BMJ. 2007 May 5; 334(7600): 925.
PMCID: PMC1865445

Government takes first step towards regulating GPs with a specialist interest

The Department of Health has launched new commissioning guidance for primary care trusts aimed at setting standards for high quality care wherever services are delivered.

Members of the public who took part in the consultation leading to the 2006 white paper Our Health, Our Care, Our Say made it clear that although they thought that receiving medical care closer to home was a good idea, this must not be at the expense of quality.

The health department has responded by publishing a new set of national guidelines aimed at providing practical support to commissioners when they bring specialised services closer to patients' homes. The guidance includes details of the accreditation process for GPs with a special interest.

The first part of the guidance reminds commissioners that a whole range of healthcare professionals can be involved in providing good quality care close to home, as long as they have the correct competencies and work within tight clinical governance frameworks. Such professionals include hospital consultants, non-consultant career grade doctors, GPs and pharmacists with a special interest, and specialist nurses.

The second part summarises the commissioning cycle—assessing need, reviewing current service provision, deciding priorities, and designing services.

The third part reminds commissioners of the definition of the GP with a special interest, which emphasises the core generalist role of the GP but also their ability to provide a service beyond the scope of the core role and their need to have demonstrated appropriate skills and competencies in delivering services without direct supervision. The document then outlines the steps required to accredit such a GP and gives detailed information on the accreditation panel and the process of accreditation.

At the same time, new guidance for the accreditation of GPs with a special interest in dermatology is being launched. This replaces the 2003 guidance and is the first of the specialty specific frameworks to be updated.

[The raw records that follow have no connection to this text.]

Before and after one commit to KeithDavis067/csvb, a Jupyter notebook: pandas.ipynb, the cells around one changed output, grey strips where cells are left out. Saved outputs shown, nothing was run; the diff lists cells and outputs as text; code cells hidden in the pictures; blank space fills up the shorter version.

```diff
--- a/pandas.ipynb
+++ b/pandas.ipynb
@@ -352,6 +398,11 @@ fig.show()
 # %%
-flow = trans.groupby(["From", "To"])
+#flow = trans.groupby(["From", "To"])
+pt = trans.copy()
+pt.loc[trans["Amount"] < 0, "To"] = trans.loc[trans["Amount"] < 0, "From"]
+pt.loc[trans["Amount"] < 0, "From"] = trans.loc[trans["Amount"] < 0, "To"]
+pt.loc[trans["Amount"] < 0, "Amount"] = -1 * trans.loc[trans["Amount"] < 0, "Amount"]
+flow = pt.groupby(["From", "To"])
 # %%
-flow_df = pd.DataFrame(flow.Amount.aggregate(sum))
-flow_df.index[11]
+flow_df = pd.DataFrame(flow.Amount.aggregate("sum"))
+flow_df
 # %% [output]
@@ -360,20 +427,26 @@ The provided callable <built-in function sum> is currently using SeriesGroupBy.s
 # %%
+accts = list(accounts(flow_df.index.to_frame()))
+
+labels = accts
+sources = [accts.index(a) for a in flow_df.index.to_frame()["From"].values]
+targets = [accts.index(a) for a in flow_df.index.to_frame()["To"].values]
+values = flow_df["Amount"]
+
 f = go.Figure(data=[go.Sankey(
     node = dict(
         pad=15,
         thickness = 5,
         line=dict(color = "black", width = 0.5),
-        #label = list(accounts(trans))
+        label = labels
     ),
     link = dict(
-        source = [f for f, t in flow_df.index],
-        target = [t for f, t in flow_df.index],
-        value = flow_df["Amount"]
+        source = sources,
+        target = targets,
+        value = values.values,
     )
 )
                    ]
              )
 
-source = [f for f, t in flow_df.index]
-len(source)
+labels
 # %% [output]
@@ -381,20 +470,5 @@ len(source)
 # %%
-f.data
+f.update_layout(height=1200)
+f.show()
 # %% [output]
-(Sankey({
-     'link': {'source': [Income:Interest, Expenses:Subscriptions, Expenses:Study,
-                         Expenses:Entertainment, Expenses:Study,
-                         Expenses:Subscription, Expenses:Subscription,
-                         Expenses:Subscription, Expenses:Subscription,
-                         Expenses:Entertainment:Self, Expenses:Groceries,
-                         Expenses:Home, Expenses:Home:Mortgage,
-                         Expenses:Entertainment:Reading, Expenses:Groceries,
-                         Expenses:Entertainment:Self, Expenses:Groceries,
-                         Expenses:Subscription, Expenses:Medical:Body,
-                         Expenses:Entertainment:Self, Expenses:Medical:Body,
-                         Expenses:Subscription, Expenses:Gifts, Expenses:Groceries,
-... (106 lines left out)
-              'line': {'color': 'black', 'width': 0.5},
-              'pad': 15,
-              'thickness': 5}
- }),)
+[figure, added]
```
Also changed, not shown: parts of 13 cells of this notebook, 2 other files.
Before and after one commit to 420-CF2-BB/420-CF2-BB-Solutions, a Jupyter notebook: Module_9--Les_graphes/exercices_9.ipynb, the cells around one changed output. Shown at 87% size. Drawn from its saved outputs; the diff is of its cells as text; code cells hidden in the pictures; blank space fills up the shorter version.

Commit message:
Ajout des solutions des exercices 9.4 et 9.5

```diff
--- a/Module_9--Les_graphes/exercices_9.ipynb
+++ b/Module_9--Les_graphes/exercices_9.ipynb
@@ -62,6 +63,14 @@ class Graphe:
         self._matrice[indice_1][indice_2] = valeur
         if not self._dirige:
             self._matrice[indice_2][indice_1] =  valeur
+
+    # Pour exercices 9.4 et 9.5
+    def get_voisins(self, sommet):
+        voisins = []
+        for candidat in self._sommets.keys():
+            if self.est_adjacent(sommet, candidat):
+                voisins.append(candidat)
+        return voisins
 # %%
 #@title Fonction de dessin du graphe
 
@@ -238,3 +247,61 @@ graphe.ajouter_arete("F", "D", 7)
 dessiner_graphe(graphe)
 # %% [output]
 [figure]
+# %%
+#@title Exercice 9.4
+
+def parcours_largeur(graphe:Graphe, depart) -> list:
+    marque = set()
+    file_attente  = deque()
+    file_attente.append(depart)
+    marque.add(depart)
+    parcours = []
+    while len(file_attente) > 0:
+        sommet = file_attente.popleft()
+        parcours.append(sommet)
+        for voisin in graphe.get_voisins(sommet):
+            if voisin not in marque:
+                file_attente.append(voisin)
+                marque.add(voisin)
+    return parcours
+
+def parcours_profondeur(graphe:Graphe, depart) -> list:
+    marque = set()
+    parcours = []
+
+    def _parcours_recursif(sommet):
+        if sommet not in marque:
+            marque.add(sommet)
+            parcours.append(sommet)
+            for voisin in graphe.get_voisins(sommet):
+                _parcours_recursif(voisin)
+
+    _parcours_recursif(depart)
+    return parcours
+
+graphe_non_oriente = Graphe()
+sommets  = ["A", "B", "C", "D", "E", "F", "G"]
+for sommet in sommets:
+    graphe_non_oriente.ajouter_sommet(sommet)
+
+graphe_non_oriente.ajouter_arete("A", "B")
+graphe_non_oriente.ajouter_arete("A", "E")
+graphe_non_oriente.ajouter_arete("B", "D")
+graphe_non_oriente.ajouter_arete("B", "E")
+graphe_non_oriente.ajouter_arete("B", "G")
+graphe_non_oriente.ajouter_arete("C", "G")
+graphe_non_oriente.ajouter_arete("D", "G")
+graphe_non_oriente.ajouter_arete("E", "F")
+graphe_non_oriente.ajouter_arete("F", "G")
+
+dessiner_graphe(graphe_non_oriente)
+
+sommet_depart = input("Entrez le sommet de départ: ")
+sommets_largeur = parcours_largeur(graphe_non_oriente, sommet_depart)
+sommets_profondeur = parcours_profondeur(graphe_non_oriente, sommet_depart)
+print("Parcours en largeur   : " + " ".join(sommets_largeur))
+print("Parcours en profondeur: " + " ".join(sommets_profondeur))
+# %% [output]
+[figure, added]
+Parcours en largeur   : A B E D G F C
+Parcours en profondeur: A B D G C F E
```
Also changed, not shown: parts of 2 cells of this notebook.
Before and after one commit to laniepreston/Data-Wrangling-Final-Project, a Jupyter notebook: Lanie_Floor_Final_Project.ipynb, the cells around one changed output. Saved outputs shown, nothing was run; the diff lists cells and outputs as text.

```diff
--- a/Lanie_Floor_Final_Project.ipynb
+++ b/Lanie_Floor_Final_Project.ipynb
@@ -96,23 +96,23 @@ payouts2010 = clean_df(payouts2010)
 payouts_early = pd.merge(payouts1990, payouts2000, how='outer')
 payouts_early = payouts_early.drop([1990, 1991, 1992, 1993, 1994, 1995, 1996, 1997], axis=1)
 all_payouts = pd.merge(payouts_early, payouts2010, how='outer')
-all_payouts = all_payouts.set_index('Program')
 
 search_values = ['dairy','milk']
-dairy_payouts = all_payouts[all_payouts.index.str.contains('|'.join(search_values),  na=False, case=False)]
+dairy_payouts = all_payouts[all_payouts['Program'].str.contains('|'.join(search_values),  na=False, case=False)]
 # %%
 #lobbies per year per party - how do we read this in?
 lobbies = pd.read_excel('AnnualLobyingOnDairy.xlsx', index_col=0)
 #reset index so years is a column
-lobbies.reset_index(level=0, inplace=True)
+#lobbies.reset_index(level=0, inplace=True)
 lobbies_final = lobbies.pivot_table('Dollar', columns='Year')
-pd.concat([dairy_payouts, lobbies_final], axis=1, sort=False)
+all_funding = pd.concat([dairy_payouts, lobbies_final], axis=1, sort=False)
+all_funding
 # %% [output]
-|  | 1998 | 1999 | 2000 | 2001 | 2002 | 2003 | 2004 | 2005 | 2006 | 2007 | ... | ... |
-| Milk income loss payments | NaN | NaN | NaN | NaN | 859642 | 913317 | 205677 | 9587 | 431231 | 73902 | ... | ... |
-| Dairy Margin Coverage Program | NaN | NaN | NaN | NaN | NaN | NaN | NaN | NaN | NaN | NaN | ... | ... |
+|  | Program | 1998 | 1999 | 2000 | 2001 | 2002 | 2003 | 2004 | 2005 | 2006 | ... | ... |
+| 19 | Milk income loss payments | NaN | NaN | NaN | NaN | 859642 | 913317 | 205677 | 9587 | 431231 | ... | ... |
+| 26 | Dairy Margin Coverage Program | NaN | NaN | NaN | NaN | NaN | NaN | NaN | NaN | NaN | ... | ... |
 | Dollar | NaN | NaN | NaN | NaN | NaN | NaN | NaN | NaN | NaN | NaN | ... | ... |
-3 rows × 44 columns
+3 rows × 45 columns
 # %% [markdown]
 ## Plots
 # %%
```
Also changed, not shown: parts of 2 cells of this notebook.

It is not clear yet whether accreditation of GPs with a special interest will be mandatory, but it does seem likely. In response to a recent parliamentary question, the health minister Rosie Winterton said, “The department is currently considering options to mandate primary care trust compliance with the guidelines.”


Implementing Care Closer to Home: Providing Convenient Quality Care for Patients, parts 1 to 3, can be found at

Articles from The BMJ are provided here courtesy of BMJ Publishing Group